At an announcement party at Highland Park Village Theatre Wednesday night, the McBees, honorary chairs Louise and Guy Griffeth, and Sons of the Flag founder Ryan “Birdman” Parrott shared that the festival is an exciting opportunity to watch movies about the United States Armed Forces and hear real accounts from Medal of Honor veterans who fought in the battles.
“My husband, Allan, and I are thrilled to be chairing the inaugural Stars & Stripes Film Festival, honoring veterans as well as active duty service men and women,” Lynn said. “This film festival is the first of its kind for North Texas and will include four days of iconic films and documentaries celebrating our nation’s finest.”
The Dallas Film Society is handling logistics and programming. Films include Act of Valor, Saving Private Ryan, Top Gun, Platoon, Stripes, Black Hawk Down, Missing in Action, Tora! Tora! Tora! and many more, for a total of 14.
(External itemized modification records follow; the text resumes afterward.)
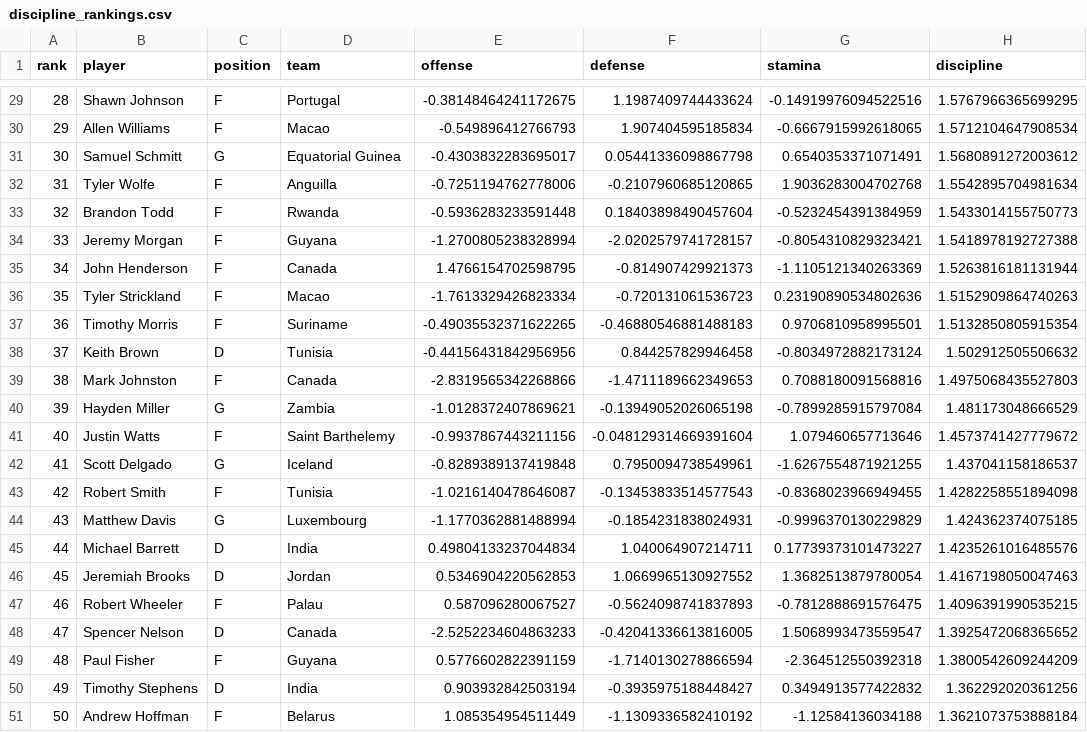
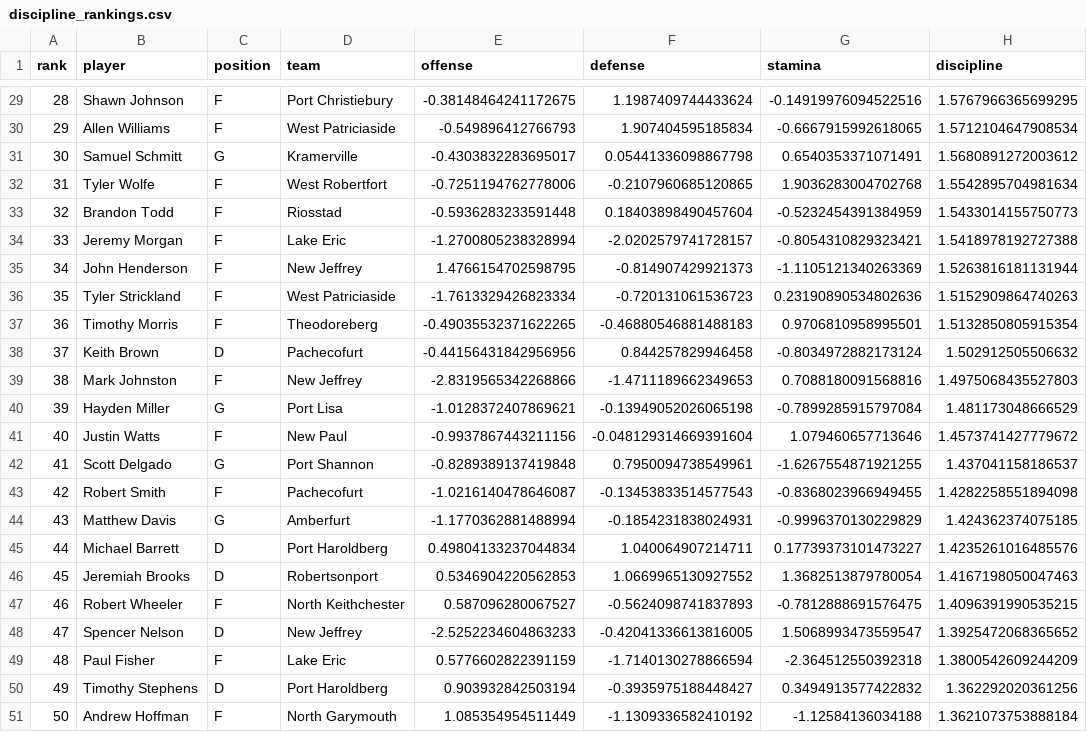
Before and after one commit to jdpipping/hsdsc2026, a CSV file: data/discipline_rankings.csv, drawn as a sheet; only a part is shown, gaps mark what is left out; the diff covers the shown part only; the diff names each change by its address in the sheet, - before the commit and + after, or states it on an @@ line.

```diff
--- a/data/discipline_rankings.csv
+++ b/data/discipline_rankings.csv
-D29 (team): Portugal
+D29 (team): Port Christiebury
-D30 (team): Macao
+D30 (team): West Patriciaside
-D31 (team): Equatorial Guinea
+D31 (team): Kramerville
-D32 (team): Anguilla
+D32 (team): West Robertfort
-D33 (team): Rwanda
+D33 (team): Riosstad
-D34 (team): Guyana
+D34 (team): Lake Eric
-D35 (team): Canada
+D35 (team): New Jeffrey
-D36 (team): Macao
+D36 (team): West Patriciaside
-D37 (team): Suriname
+D37 (team): Theodoreberg
-D38 (team): Tunisia
+D38 (team): Pachecofurt
-D39 (team): Canada
+D39 (team): New Jeffrey
-D40 (team): Zambia
+D40 (team): Port Lisa
-D41 (team): Saint Barthelemy
+D41 (team): New Paul
-D42 (team): Iceland
+D42 (team): Port Shannon
-D43 (team): Tunisia
+D43 (team): Pachecofurt
-D44 (team): Luxembourg
+D44 (team): Amberfurt
-D45 (team): India
+D45 (team): Port Haroldberg
-D46 (team): Jordan
+D46 (team): Robertsonport
-D47 (team): Palau
+D47 (team): North Keithchester
-D48 (team): Canada
+D48 (team): New Jeffrey
-D49 (team): Guyana
+D49 (team): Lake Eric
-D50 (team): India
+D50 (team): Port Haroldberg
-D51 (team): Belarus
+D51 (team): North Garymouth
```
Also changed, not shown: 27 edited cells elsewhere in this file, data/game_results.csv, data/offense_rankings.csv, 6 other files.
An opening night reception and screening of Act of Valor kicks things off November 6; question-and-answer sessions take place following each screening. All proceeds from the Stars & Stripes Film Festival benefit Sons of the Flag, and all screenings are free to veterans.
Sons of the Flag provides funding for innovative research, fellowships for doctors to further their training in treating burn survivors, and support for those impacted by a traumatic burn. Event information, including sponsorship, can be found on the Sons of the Flag website.
“There are 700,000 people today who get burned each year, of which only 40,000 will receive life-long treatment, and there are only 200 to 300 burn surgeons in this country to properly treat [them],” Parrott added. “We have to do better. A lot better. And that’s why we formed Sons of the Flag.”